WHAT YOU HAVE TO DO: Copy every line of the data that includes the string "color".

[Modification records]
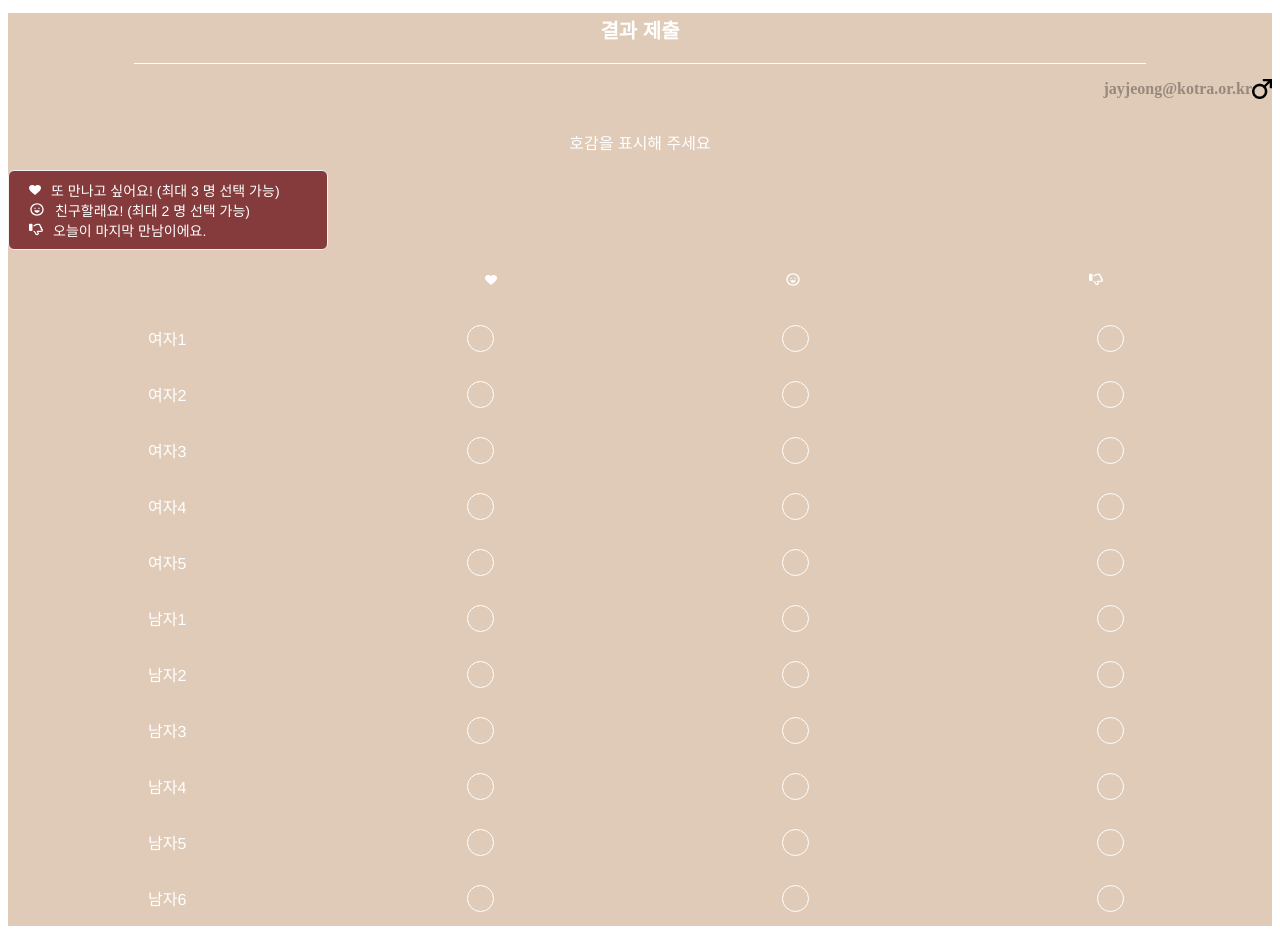
Repository: Jay-Jeong1988/speed_dating_pwa
Page: /submit_result
An editor plug-in stored every save of this project. The page is shown before and after a run of saves, followed by the edit.
The browser window is 1280 px wide. The pictures show the whole page.
The project was rebuilt for these pictures with package versions that can differ from the ones it lists, and the page was loaded fresh each time. Also part of the build but not shown: vue.config.js, src/views/LoginPage.vue, src/views/DashBoard.vue, src/components/no_reservation_card.vue, src/views/BookedEventsPage.vue.

Above is the page before, as saved 2023-02-12 22:50:57.

### src/App.vue
<template>
  <router-view/>
</template>

<style>
#app {
  font-family: Avenir, Helvetica, Arial, sans-serif;
  -webkit-font-smoothing: antialiased;
  -moz-osx-font-smoothing: grayscale;
  text-align: center;
  color: #ffffff;
  background-color: #E0CBB8;
}

nav {
  padding: 30px;
}

nav a {
  font-weight: bold;
  color: #2c3e50;
}

nav a.router-link-exact-active {
  color: #42b983;
}

ul {
  list-style-type: none;
}
</style>

### src/router/index.js
import { createRouter, createWebHistory } from 'vue-router'
import LoginPage from '../views/LoginPage.vue'
import DashBoard from '../views/DashBoard.vue'
import BookedEventsPage from '../views/BookedEventsPage.vue'
import SubmitResultPage from '../views/SubmitResultPage'

const routes = [
  {
    path: '/',
    name: 'loginPage',
    component: LoginPage
  },
  {
    path: '/dashboard',
    name: 'dashBoard',
    component: DashBoard
  },
  {
    path: '/booked_events',
    name: 'Booked_events_page',
    component: BookedEventsPage
  },
  {
    path: '/submit_result',
    name: 'Submit_result_page',
    component: SubmitResultPage
  }
]

const router = createRouter({
  history: createWebHistory(process.env.BASE_URL),
  routes
})

export default router

### src/views/SubmitResultPage.vue
<template>
  <div class="SubmitResultPage">
    <Header :headerTitle="this.headerTitle"></Header>
    <p>호감을 표시해 주세요</p>
    <div class="demo-banner">
      <div><img class="interest-icon" src="../assets/images/heart.svg" />
        <p>또 만나고 싶어요! (최대 3 명 선택 가능)</p>
      </div>
      <div><img class="interest-icon" src="../assets/images/smile.svg" />
        <p>친구할래요! (최대 2 명 선택 가능)</p>
      </div>
      <div><img class="interest-icon" src="../assets/images/thumb_down.svg" />
        <p>오늘이 마지막 만남이에요.</p>
      </div>
    </div>
    <div class="example-icons-container">
      <div class="name-buffer"></div>
      <img class="interest-icon" src="../assets/images/heart.svg" />
      <img class="interest-icon" src="../assets/images/smile.svg" />
      <img class="interest-icon" src="../assets/images/thumb_down.svg" />
    </div>
    <div class="participants-list-container" v-if="participants.length">
      <ul class="participants-list">
        <li class="participants-list-item" v-for="participant in participants" :key="participant.id">
          <p>{{ participant.name }}</p>
          <label class="container">
            <input type="radio" :id="participant.id" :name="participant.name" value="HTML" />
            <span class="checkmark"></span>
          </label>
          <label class="container">
            <input type="radio" :id="participant.id" :name="participant.name" value="HTML" />
            <span class="checkmark"></span>
          </label>
          <label class="container">
            <input type="radio" :id="participant.id" :name="participant.name" value="HTML" />
            <span class="checkmark"></span>
          </label>
        </li>
      </ul>
    </div>
  </div>
</template>
<script>
import Header from '../components/header.vue'
import users from '../assets/test_data/users.json'
export default {
  name: 'Submit_result_page',
  props: {

  },
  data() {
    return {
      headerTitle: "결과 제출",
      participants: [],
    }
  },
  methods: {
  },
  components: { Header },
  mounted() {
    users.forEach((item) => {
      this.participants.push(item)
    })
  }
}

</script>

<!-- Add "scoped" attribute to limit CSS to this component only -->
<style scoped lang="scss">
.demo-banner {
  box-sizing: border-box;
  width: 320px;
  height: 80px;
  background: #853B3B;
  border: 1px solid #F2F2F2;
  border-radius: 6px;
  display: flex;
  flex-direction: column;
  justify-content: center;
  padding: 20px;

  div {
    display: flex;
    justify-content: flex-start;
    align-items: center;

    .interest-icon {
      margin-right: 10px;
    }

    p {
      margin: 0;
      font-size: 14px;
    }
  }
}

.example-icons-container {
  display: flex;
  justify-content: space-around;
  align-items: center;
  padding: 20px;

  .name-buffer {
    width: 40px;
    height: 20px;
  }

  .interest-icon {
    margin-right: 10px;
  }
}

.participants-list {
  padding: 0;
  margin: 0;

  .participants-list-item {
    display: flex;
    justify-content: space-around;
    align-items: center;
  }
}

/* The container */
.container {
  display: block;
  position: relative;
  padding-left: 35px;
  margin-bottom: 25px;
  cursor: pointer;
  font-size: 22px;
  -webkit-user-select: none;
  -moz-user-select: none;
  -ms-user-select: none;
  user-select: none;
}

/* Hide the browser's default radio button */
.container input {
  position: absolute;
  opacity: 0;
  cursor: pointer;
}

/* Create a custom radio button */
.checkmark {
  position: absolute;
  top: 0;
  left: 0;
  height: 25px;
  width: 25px;
  background-color: transparent;
  border-radius: 50%;
  border: 1px solid #fff;
}

/* On mouse-over, add a grey background color */
.container:hover input~.checkmark {
  background-color: #ccc;
}

/* When the radio button is checked, add a blue background */
.container input:checked~.checkmark {
  background-color: #2196F3;
}

/* Create the indicator (the dot/circle - hidden when not checked) */
.checkmark:after {
  content: "";
  position: absolute;
  display: none;
}

/* Show the indicator (dot/circle) when checked */
.container input:checked~.checkmark:after {
  display: block;
}

/* Style the indicator (dot/circle) */
.container .checkmark:after {
  top: 9px;
  left: 9px;
  width: 8px;
  height: 8px;
  border-radius: 50%;
  background: white;
}
</style>

### src/components/header.vue
<template>
     <div class="page-header">
        <h1 class="title">{{ this.headerTitle }}</h1>
      </div>
      <div class="userInfo">
        <p id="emailAddress">jayjeong@kotra.or.kr</p>
        <img id="gender-icon" src="../assets/images/gender-male.png"/>
      </div>
</template>
<script>
    export default {
        name: 'Header_component',
        data() {
            return {}
        },
        props: [
            "headerTitle"
        ]
    }
</script>
<style scoped lang="scss">
    .page-header {
        width: 80%;
        margin: auto;
        border-bottom: 1px solid #fff;
        .title {
            font-weight: 700;
            font-size: 20px;
            line-height: 36px;
        }
    }
    .userInfo {
        display: flex;
        justify-content: flex-end;
        align-items: center;
        color: #97897D;
        font-family: 'Battambang';
        font-weight: 700;
        #gender-icon {
            width: 20px;
            height: 20px;
        }
    }
</style>

### src/assets/test_data/users.json
[
  {
    "id": 0,
    "gender": "F",
    "name": "여자1",
    "email_address": "sarangkim@gmail.com",
    "birthdate": "Mon, Feb 2, 2000",
    "marital_status": "single",
    "phone_number": "000-0000-0000",
    "payment_info": "",
    "lover_interested": [],
    "friend_interested": [],
    "not_interested": [],
    "booked_events": [],
    "completed_events": []
  },
  {
    "id": 1,
    "gender": "F",
    "name": "여자2",
    "email_address": "sarangkim@gmail.com",
    "birthdate": "Mon, Feb 2, 2000",
    "marital_status": "single",
    "phone_number": "000-0000-0000",
    "payment_info": "",
    "lover_interested": [],
    "friend_interested": [],
    "not_interested": [],
    "booked_events": [],
    "completed_events": []
  },
  {
    "id": 2,
    "gender": "F",
    "name": "여자3",
    "email_address": "sarangkim@gmail.com",
    "birthdate": "Mon, Feb 2, 2000",
    "marital_status": "single",
    "phone_number": "000-0000-0000",
    "payment_info": "",
    "lover_interested": [],
    "friend_interested": [],
    "not_interested": [],
    "booked_events": [],
    "completed_events": []
  },
  {
    "id": 3,
    "gender": "F",
    "name": "여자4",
    "email_address": "sarangkim@gmail.com",
    "birthdate": "Mon, Feb 2, 2000",
    "marital_status": "single",
    "phone_number": "000-0000-0000",
    "payment_info": "",
    "lover_interested": [],
    "friend_interested": [],
    "not_interested": [],
    "booked_events": [],
    "completed_events": []
  },{
    "id": 4,
    "gender": "F",
    "name": "여자5",
    "email_address": "sarangkim@gmail.com",
    "birthdate": "Mon, Feb 2, 2000",
    "marital_status": "single",
    "phone_number": "000-0000-0000",
    "payment_info": "",
    "lover_interested": [],
    "friend_interested": [],
    "not_interested": [],
    "booked_events": [],
    "completed_events": []
  },
  {
    "id": 5,
    "gender": "M",
    "name": "남자1",
    "email_address": "sarangkim@gmail.com",
    "birthdate": "Mon, Feb 2, 2000",
    "marital_status": "single",
    "phone_number": "000-0000-0000",
    "payment_info": "",
    "lover_interested": [],
    "friend_interested": [],
    "not_interested": [],
    "booked_events": [],
    "completed_events": []
  },
  {
    "id": 6,
    "gender": "M",
    "name": "남자2",
    "email_address": "sarangkim@gmail.com",
    "birthdate": "Mon, Feb 2, 2000",
    "marital_status": "single",
    "phone_number": "000-0000-0000",
    "payment_info": "",
    "lover_interested": [],
    "friend_interested": [],
    "not_interested": [],
    "booked_events": [],
    "completed_events": []
  },
  {
    "id": 7,
    "gender": "M",
    "name": "남자3",
    "email_address": "sarangkim@gmail.com",
    "birthdate": "Mon, Feb 2, 2000",
    "marital_status": "single",
    "phone_number": "000-0000-0000",
    "payment_info": "",
    "lover_interested": [],
    "friend_interested": [],
    "not_interested": [],
    "booked_events": [],
    "completed_events": []
  },
  {
    "id": 8,
    "gender": "F",
    "name": "남자4",
    "email_address": "sarangkim@gmail.com",
    "birthdate": "Mon, Feb 2, 2000",
    "marital_status": "single",
    "phone_number": "000-0000-0000",
    "payment_info": "",
    "lover_interested": [],
    "friend_interested": [],
    "not_interested": [],
    "booked_events": [],
    "completed_events": []
  },
  {
    "id": 9,
    "gender": "M",
    "name": "남자5",
    "email_address": "sarangkim@gmail.com",
    "birthdate": "Mon, Feb 2, 2000",
    "marital_status": "single",
    "phone_number": "000-0000-0000",
    "payment_info": "",
    "lover_interested": [],
    "friend_interested": [],
    "not_interested": [],
    "booked_events": [],
    "completed_events": []
  },
  {
    "id": 10,
    "gender": "M",
    "name": "남자6",
    "email_address": "sarangkim@gmail.com",
    "birthdate": "Mon, Feb 2, 2000",
    "marital_status": "single",
    "phone_number": "000-0000-0000",
    "payment_info": "",
    "lover_interested": [],
    "friend_interested": [],
    "not_interested": [],
    "booked_events": [],
    "completed_events": []
  }
]

Loaded but not shown: public/index.html (common file); src/main.js (common file); src/registerServiceWorker.js (common file)

After the next 2 saves:
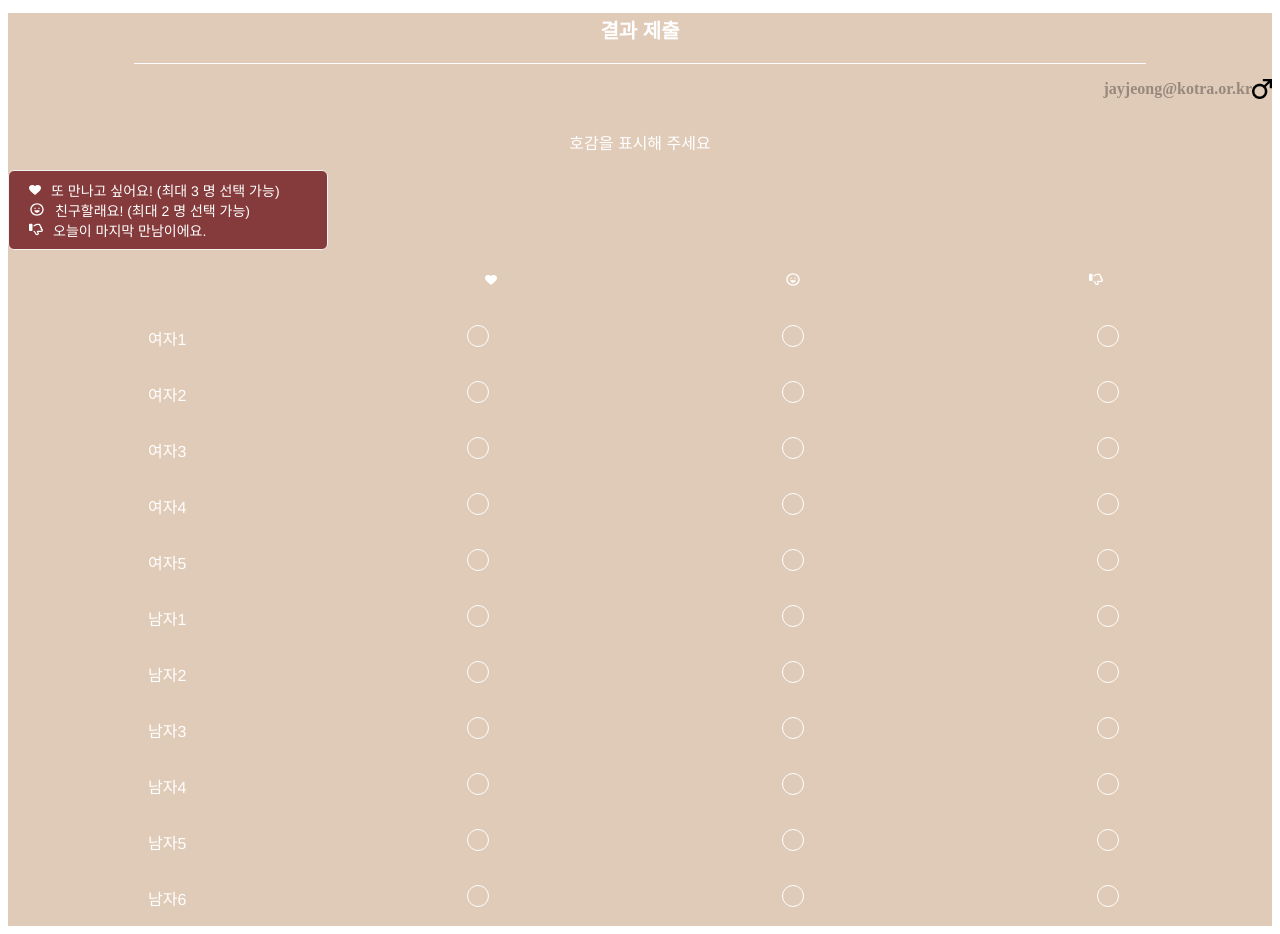
The 2 saves are shown as one change because they came seconds apart.
The last was saved 57 s later.
--- a/src/views/SubmitResultPage.vue
+++ b/src/views/SubmitResultPage.vue
@@ -149,8 +149,8 @@ export default {
   position: absolute;
   top: 0;
   left: 0;
-  height: 25px;
-  width: 25px;
+  height: 20px;
+  width: 20px;
   background-color: transparent;
   border-radius: 50%;
   border: 1px solid #fff;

RESULT OF THIS TASK:
  color: #ffffff;
  background-color: #E0CBB8;
  color: #2c3e50;
  color: #42b983;
  background-color: transparent;
/* On mouse-over, add a grey background color */
  background-color: #ccc;
  background-color: #2196F3;
        color: #97897D;
   background-color: transparent;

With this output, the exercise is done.